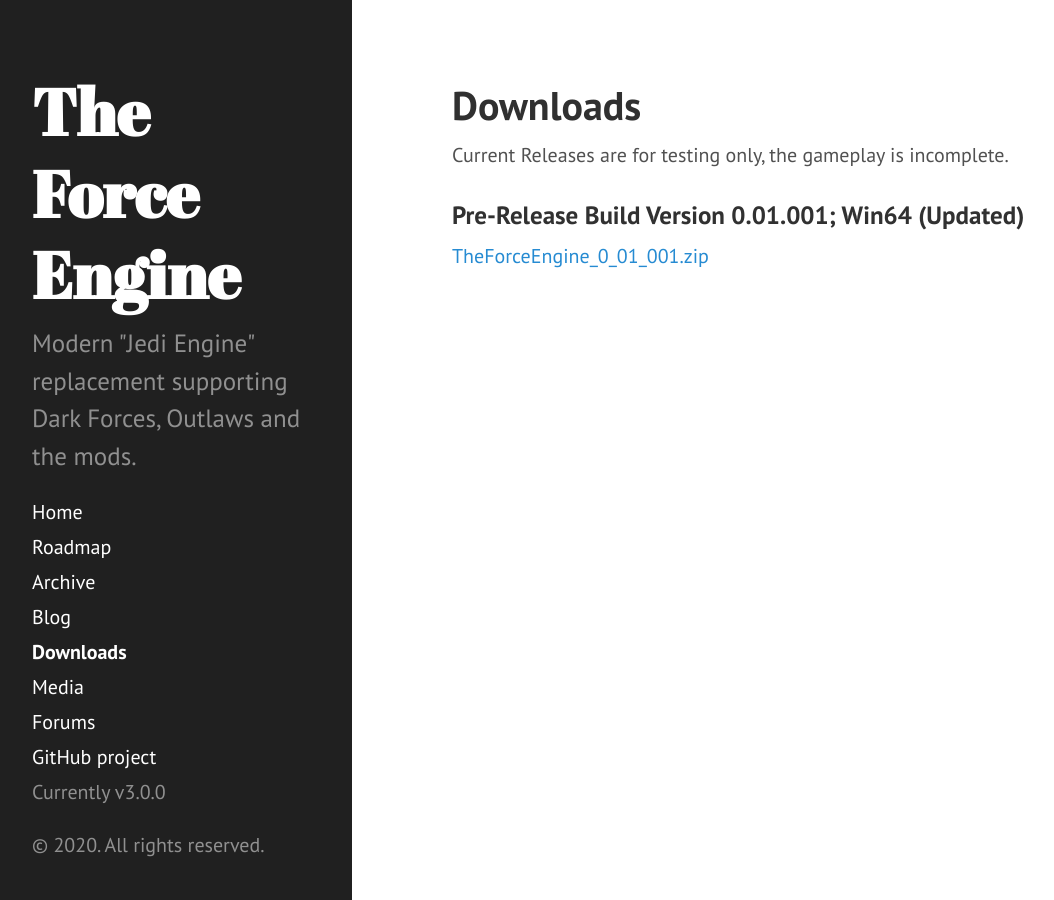
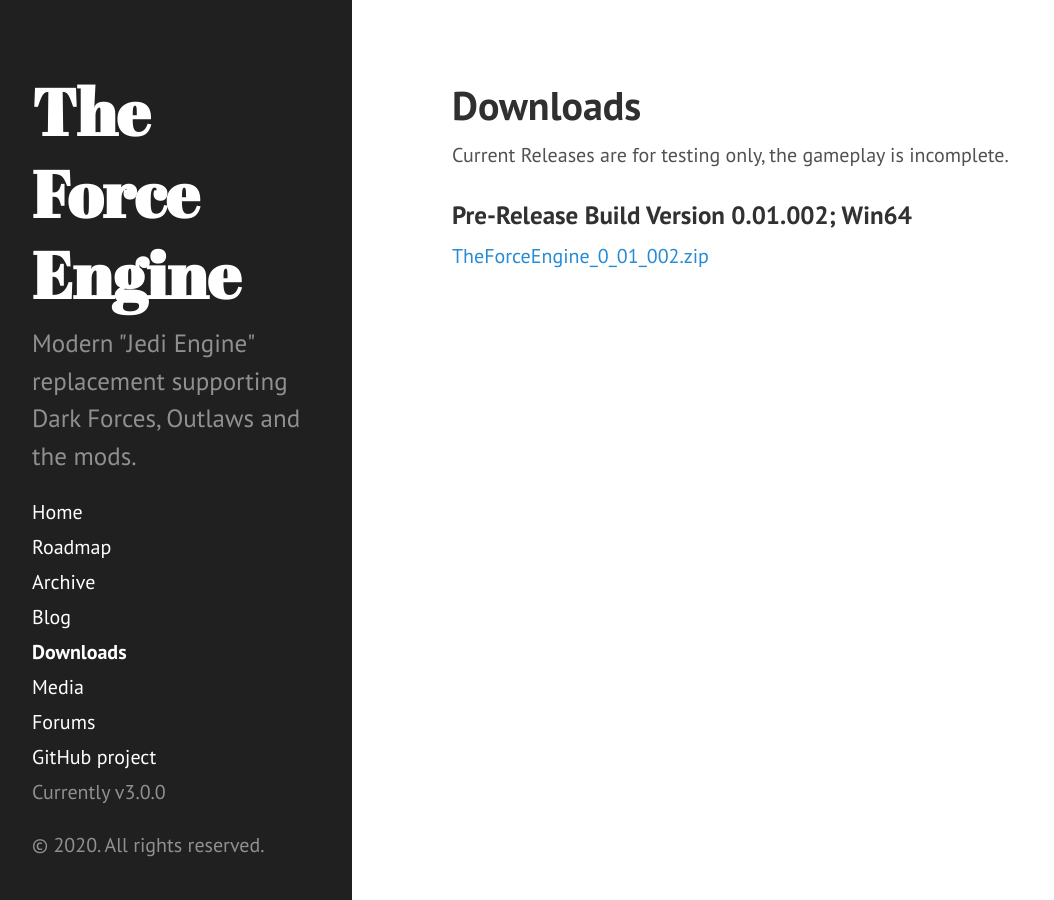
Before and after one commit to TheForceEngine/TheForceEngine.github.io, a Jekyll site: the page built from downloads.md, in a window 1280 px wide. Shown: the whole page, without its empty margins (8-1062 px from the left). Built offline with Jekyll 4.4.1, drawn with Linux system fonts in a browser that asks for light colours.

Commit message:
Update downloads.md

```diff
--- a/downloads.md
+++ b/downloads.md
@@ -5,5 +5,5 @@
 
 Current Releases are for testing only, the gameplay is incomplete.
 
-### Pre-Release Build Version 0.01.001; Win64 (Updated)
-[TheForceEngine_0_01_001.zip](archive/TheForceEngine_0_01_001.zip)
+### Pre-Release Build Version 0.01.002; Win64
+[TheForceEngine_0_01_002.zip](archive/TheForceEngine_0_01_002.zip)
```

▶ **AIM OF THE TASK**:
Exclude images and repeat all entries exactly.

▶ **ANSWER SECTION**:
Before and after one commit to TheForceEngine/TheForceEngine.github.io, a Jekyll site: the page built from downloads.md, in a window 1280 px wide. Shown: the whole page, without its empty margins (8-1062 px from the left). Built offline with Jekyll 4.4.1, drawn with Linux system fonts in a browser that asks for light colours.

Commit message:
Update downloads.md

```diff
--- a/downloads.md
+++ b/downloads.md
@@ -5,5 +5,5 @@
 
 Current Releases are for testing only, the gameplay is incomplete.
 
-### Pre-Release Build Version 0.01.001; Win64 (Updated)
-[TheForceEngine_0_01_001.zip](archive/TheForceEngine_0_01_001.zip)
+### Pre-Release Build Version 0.01.002; Win64
+[TheForceEngine_0_01_002.zip](archive/TheForceEngine_0_01_002.zip)
```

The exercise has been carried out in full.